SUPPLIED MATERIAL
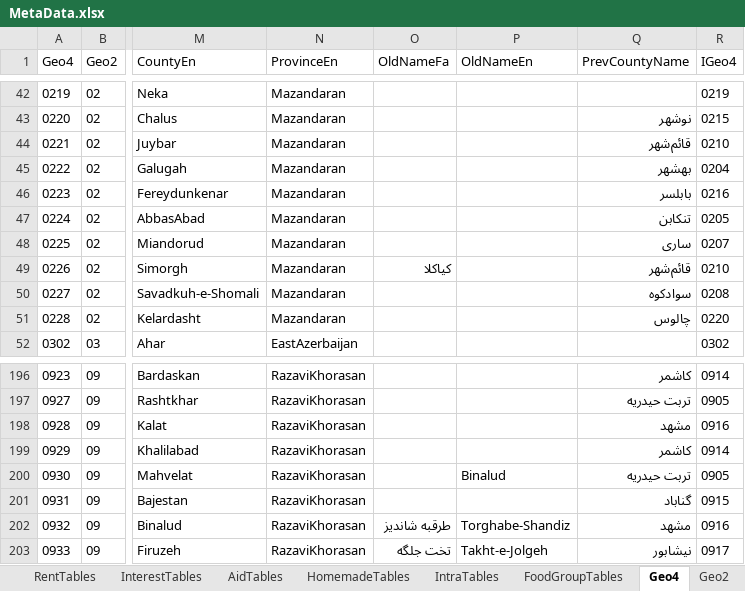
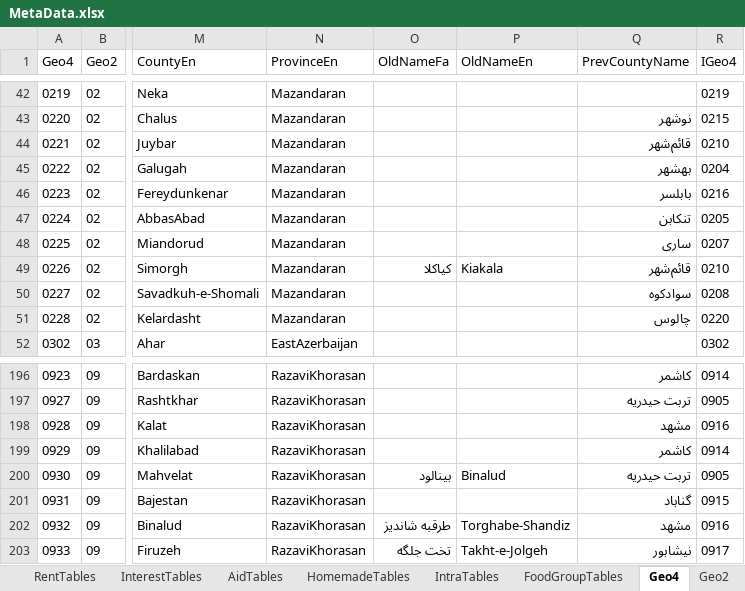
Before and after one commit to IPRCIRI/IRHEIS, an Excel workbook: Data/MetaData.xlsx, sheet Geo4, drawn as a sheet; only a part is shown, gaps mark what is left out; values as stored, in another font and other column widths than the file's, no borders; the diff names each change by its address in the sheet, - before the commit and + after, or states it on an @@ line.

Commit message:
Updated Geo4 Sheet

```diff
--- a/Data/MetaData.xlsx (sheet Geo4)
+++ b/Data/MetaData.xlsx (sheet Geo4)
-P49 (OldNameEn): (empty)
+P49 (OldNameEn): Kiakala
-O200 (OldNameFa): (empty)
+O200 (OldNameFa): بینالود
```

WORK TO BE COMPLETED
Where a line of the records has the string "OldNameEn", return that line.

REPLY TO THE EXERCISE
-P49 (OldNameEn): (empty)
+P49 (OldNameEn): Kiakala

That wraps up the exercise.